Summer is time for camp—but it's also prime season for Lyme disease.
That's the reminder from diagnostic maker Quidel, which has launched an awareness campaign highlighting the rise and risk of the tick-borne infection as American summer camps open.
Describing the disease as an “epidemic within the pandemic,” the California-based firm, which manufactures the Sofia 2 Lyme FIA test, says people need to know more about the prevalence of Lyme disease, how to prevent it and when and how to test for it. The Lyme virus is predicted to infect as many as 476,000 in the U.S. by year-end.
Lyme disease is growing more common across the U.S. as people spend more time outdoors—and after a warm winter that allowed ticks to thrive and many animals to stay active.
The campaign targets summer camp directors and counselors, reminding them how to protect staff and campers when they're outdoors and promoting rapid testing to detect Lyme infection early for more effective treatment.
“As the prevalence of Lyme disease intensifies, one thing that all experts agree upon is the need for testing immediately if there are signs that someone may have contracted Lyme disease,” said Judi Tilghman, vice president of technology assessment at Quidel.
Left undiagnosed and untreated, Lyme disease can lead to neurological defects, heart problems and other serious diseases, Tilghman said. “That’s why it is so important to take proper precautions, know the warning signs of Lyme disease and test immediately if Lyme disease is suspected.”
The campaign involves printed materials, social media, and the launch of a new website, LymeAnswers.com.
The website will contain answers to frequently asked questions such as causes, warning signs, symptoms and prevention. It will also provide infographics showing where Lyme disease is most prevalent, as well as statistics, clinical research, educational videos, links to additional resources, and advances in Lyme disease testing.
Tilghman says the campaign, which is part of a larger public education campaign by Quidel, aims to highlight three areas: how to prevent and reduce the chance of contracting the disease; what signs and symptoms people should look for that would trigger the need to be tested; and what testing is available and why prompt testing is important.
As such, the campaign pits Quidel’s rapid diagnostic against the mainstream ELISA test, developed by Immunetics, which was acquired by Oxford Immunotec in 2016.

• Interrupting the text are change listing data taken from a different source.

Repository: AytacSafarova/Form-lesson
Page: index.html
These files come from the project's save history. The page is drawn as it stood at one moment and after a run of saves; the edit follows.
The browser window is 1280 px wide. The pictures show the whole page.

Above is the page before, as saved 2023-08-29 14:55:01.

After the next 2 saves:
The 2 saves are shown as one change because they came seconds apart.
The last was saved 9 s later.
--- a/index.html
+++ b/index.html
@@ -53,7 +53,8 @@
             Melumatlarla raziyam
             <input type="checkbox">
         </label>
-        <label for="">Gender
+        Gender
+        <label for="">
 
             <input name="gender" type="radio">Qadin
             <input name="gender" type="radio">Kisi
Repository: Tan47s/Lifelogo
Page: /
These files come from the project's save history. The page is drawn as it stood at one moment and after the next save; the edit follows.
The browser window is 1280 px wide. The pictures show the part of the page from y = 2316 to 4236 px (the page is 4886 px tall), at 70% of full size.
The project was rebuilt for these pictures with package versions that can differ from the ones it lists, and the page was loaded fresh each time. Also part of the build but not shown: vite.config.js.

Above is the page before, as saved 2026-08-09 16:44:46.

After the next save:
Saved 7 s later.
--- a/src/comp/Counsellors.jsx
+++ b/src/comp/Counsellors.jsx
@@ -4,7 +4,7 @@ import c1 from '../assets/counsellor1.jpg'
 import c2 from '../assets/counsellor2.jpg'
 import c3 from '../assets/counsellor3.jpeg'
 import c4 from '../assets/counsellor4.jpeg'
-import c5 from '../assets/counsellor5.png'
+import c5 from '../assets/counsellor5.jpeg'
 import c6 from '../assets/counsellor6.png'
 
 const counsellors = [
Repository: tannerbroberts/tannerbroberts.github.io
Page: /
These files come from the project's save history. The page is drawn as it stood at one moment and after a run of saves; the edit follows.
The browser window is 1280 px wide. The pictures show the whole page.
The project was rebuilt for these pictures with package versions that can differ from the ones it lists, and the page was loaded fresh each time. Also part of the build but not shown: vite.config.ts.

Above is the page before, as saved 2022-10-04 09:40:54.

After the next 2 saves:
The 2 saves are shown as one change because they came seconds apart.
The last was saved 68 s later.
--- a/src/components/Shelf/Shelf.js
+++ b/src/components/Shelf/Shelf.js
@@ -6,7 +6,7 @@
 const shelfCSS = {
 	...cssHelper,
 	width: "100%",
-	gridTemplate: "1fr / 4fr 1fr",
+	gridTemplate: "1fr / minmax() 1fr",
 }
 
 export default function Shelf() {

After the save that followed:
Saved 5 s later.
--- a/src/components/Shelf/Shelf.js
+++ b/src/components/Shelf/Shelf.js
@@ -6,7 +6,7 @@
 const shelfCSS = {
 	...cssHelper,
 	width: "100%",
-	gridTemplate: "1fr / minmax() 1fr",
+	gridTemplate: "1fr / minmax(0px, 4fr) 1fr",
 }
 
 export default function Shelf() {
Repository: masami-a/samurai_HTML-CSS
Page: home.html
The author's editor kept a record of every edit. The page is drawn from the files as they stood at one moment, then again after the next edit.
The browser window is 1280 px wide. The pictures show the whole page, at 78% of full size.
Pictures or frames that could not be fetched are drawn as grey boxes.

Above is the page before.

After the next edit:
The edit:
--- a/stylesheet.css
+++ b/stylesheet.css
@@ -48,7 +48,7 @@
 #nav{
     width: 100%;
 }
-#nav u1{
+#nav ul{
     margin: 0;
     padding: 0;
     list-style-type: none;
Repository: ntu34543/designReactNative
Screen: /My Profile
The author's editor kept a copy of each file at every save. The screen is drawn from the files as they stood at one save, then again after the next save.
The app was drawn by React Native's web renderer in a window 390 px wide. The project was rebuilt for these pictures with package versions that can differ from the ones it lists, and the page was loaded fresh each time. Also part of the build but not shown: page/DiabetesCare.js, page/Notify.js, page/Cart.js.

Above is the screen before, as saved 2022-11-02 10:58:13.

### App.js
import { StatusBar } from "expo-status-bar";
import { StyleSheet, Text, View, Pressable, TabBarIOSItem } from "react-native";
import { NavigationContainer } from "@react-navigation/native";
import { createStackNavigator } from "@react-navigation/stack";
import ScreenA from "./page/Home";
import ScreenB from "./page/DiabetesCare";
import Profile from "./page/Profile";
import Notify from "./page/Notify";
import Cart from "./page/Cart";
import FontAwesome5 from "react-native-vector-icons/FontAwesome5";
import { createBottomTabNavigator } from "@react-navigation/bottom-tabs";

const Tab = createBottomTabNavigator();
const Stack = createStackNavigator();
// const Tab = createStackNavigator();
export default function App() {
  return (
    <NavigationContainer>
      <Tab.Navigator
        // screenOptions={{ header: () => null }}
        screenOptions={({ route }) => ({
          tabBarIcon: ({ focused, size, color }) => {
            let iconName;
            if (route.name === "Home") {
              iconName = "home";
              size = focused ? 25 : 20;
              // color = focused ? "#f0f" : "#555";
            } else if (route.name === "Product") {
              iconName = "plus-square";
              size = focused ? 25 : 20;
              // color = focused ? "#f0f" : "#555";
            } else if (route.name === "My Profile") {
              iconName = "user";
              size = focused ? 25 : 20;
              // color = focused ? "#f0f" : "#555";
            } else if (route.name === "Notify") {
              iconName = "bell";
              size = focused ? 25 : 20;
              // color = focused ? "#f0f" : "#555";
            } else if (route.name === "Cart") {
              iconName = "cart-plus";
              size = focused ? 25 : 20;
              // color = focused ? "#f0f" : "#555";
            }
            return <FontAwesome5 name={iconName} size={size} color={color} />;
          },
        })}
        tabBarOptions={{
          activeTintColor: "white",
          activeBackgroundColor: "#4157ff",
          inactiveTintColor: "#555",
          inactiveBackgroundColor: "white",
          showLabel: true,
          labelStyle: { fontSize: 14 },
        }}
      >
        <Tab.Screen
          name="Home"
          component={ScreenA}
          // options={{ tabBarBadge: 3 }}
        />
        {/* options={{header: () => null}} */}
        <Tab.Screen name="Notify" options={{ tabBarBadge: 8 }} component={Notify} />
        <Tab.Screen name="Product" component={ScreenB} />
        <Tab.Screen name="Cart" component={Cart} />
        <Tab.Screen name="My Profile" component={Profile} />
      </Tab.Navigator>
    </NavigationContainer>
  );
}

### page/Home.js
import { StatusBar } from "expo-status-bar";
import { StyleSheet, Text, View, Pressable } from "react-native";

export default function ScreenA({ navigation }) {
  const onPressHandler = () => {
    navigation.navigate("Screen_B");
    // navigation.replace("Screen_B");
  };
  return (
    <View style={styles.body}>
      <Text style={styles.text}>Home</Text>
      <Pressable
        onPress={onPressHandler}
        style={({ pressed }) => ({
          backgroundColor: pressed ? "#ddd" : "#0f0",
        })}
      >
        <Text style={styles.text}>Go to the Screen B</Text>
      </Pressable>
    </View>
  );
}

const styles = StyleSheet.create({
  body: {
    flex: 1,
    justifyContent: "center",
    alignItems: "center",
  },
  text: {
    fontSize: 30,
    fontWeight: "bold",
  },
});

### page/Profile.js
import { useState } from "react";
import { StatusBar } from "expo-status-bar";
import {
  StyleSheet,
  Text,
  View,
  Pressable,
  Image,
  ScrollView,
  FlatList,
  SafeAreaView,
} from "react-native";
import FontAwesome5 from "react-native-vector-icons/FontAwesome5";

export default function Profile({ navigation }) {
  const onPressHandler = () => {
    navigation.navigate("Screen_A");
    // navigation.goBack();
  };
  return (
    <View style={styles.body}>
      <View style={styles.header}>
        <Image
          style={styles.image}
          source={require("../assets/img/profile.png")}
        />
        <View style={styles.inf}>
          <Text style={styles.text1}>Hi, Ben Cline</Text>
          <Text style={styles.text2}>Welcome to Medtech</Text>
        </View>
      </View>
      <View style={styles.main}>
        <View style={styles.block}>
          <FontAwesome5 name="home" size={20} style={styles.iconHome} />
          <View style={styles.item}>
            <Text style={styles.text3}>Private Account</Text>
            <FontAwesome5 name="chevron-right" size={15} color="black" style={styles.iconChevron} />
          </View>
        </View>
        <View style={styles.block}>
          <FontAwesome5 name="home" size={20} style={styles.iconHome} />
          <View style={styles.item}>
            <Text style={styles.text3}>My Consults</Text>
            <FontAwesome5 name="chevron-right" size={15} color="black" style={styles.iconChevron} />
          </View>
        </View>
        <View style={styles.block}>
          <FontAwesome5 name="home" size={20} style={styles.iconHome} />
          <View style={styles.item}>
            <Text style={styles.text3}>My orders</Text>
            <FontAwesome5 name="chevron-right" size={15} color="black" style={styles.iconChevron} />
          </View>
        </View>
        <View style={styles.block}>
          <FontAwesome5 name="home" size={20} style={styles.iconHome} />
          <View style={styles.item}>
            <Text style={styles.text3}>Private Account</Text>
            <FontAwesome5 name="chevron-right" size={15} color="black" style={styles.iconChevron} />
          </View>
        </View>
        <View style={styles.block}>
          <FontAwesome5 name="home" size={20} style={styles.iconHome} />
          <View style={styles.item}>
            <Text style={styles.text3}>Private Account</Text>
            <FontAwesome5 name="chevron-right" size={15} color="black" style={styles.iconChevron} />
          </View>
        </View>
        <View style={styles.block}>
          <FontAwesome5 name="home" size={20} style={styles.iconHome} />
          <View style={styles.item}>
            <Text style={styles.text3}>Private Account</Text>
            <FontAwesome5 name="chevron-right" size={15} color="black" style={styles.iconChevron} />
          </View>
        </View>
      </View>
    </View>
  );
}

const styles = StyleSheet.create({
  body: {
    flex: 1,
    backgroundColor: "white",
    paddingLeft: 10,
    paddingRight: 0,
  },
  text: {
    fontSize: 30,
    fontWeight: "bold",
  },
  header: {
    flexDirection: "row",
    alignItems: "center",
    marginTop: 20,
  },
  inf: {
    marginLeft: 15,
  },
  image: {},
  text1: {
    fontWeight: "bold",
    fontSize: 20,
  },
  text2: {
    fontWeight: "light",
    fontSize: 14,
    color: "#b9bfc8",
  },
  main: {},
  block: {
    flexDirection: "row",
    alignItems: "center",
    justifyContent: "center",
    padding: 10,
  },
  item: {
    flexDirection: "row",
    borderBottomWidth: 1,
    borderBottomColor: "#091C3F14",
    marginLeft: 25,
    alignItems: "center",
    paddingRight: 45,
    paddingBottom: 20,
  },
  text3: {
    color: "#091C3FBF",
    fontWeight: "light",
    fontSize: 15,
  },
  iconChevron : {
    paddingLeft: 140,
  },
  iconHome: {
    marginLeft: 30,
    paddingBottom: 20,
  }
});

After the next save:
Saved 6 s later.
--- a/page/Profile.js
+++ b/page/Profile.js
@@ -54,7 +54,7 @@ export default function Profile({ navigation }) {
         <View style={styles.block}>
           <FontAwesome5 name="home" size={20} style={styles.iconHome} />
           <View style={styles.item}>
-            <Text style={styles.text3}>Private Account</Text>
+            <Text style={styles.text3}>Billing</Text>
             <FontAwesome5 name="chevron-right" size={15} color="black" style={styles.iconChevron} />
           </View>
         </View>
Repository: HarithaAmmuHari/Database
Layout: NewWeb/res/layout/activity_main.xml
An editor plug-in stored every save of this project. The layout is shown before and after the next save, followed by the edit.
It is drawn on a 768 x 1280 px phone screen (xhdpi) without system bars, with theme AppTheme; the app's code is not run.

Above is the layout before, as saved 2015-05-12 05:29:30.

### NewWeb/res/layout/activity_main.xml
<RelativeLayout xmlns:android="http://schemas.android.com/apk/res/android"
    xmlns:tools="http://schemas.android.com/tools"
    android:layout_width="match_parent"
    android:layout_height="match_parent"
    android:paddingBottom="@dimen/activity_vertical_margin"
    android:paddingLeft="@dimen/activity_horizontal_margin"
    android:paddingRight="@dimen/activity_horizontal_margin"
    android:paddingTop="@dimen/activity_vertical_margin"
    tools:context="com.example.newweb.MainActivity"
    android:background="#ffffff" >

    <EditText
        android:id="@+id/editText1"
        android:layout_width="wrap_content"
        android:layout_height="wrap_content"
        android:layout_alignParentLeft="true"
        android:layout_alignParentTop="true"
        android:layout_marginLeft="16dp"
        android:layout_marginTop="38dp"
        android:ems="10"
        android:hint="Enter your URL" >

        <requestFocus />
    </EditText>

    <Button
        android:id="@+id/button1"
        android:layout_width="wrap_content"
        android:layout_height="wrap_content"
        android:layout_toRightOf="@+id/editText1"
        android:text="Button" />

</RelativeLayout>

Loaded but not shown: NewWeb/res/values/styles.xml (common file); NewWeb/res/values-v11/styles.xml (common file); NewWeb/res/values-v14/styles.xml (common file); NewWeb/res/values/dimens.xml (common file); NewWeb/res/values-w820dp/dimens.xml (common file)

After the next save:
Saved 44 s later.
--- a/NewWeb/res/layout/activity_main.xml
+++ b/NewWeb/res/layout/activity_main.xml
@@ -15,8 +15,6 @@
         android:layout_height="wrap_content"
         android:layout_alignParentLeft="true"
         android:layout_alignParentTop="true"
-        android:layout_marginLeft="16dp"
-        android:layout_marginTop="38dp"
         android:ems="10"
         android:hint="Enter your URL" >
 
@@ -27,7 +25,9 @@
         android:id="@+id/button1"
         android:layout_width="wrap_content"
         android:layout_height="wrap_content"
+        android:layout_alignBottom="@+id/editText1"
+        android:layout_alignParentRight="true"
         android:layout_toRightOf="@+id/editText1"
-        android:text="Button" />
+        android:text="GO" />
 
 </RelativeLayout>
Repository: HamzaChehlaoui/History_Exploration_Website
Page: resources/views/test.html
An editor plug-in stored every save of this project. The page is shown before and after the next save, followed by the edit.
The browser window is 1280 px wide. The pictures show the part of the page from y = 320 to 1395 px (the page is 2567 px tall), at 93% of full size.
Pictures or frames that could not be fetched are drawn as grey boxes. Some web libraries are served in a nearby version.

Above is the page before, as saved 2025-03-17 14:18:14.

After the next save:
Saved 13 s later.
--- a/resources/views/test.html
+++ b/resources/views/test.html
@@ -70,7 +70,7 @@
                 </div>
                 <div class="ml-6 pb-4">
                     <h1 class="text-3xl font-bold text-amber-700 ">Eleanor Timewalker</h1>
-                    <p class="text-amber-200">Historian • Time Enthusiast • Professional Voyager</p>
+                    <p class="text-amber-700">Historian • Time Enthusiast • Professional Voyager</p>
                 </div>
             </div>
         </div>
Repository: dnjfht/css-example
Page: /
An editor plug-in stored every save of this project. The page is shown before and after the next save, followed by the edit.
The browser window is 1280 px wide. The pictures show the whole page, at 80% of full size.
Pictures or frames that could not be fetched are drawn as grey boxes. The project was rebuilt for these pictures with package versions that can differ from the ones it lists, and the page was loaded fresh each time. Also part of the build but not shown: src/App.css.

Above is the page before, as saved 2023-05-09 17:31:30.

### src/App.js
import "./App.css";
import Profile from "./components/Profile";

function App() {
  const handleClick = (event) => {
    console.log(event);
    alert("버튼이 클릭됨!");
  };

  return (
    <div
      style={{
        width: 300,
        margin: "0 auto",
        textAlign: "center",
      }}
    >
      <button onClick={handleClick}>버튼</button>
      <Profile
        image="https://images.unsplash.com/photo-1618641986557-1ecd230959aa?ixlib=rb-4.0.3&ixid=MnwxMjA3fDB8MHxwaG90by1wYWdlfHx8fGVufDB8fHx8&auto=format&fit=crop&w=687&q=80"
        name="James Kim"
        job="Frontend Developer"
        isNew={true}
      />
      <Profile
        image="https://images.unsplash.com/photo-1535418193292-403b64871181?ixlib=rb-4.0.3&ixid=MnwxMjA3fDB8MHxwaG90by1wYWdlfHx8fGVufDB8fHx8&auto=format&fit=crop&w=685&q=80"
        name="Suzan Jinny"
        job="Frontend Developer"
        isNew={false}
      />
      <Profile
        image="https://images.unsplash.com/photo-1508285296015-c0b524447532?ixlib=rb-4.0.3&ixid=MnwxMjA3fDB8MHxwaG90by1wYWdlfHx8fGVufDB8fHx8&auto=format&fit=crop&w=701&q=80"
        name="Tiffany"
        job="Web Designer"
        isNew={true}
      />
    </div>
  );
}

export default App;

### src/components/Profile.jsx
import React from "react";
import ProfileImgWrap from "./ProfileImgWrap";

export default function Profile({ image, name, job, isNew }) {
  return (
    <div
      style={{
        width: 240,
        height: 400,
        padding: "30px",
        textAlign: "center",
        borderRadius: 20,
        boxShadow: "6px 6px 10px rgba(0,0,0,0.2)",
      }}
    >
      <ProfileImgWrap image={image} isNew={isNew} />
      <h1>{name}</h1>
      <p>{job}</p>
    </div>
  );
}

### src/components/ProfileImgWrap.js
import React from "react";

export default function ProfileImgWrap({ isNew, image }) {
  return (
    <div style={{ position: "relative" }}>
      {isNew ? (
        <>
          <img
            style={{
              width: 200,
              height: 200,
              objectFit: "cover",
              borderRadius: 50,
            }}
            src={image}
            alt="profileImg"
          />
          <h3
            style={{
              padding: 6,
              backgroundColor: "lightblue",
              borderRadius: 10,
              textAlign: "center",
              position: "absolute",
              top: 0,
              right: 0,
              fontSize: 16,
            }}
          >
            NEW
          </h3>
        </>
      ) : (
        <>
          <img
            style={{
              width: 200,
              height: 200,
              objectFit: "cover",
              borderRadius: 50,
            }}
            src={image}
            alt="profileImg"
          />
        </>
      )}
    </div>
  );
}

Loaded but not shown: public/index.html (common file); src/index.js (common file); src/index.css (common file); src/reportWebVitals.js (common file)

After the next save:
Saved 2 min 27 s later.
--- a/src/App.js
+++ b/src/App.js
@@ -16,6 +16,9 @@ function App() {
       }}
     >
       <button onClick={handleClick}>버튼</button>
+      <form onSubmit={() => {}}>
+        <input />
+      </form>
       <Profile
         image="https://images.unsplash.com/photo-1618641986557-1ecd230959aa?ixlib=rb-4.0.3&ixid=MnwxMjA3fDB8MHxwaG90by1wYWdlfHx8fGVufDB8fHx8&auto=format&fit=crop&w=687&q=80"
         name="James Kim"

The downside of ELISA, or enzyme-linked immunosorbent assay, is that it may not produce positive results during the early stages of Lyme disease. Plus, results can take anywhere from 24 hours to several days.
Quidel’s Sofia 2 Lyme FIA test involves a finger prick of blood and can be performed on-site by a nurse at summer camp, with results available within 15 minutes. This leads to speedier diagnosis and treatment. The test can be valid in the early stages of suspected Lyme disease.
Diagnostic firm IGeneX has also developed a test, Lyme ImmunoBlot, that aims to reduce the risk of false negatives and allow earlier detection of the disease. It was launched in 2017.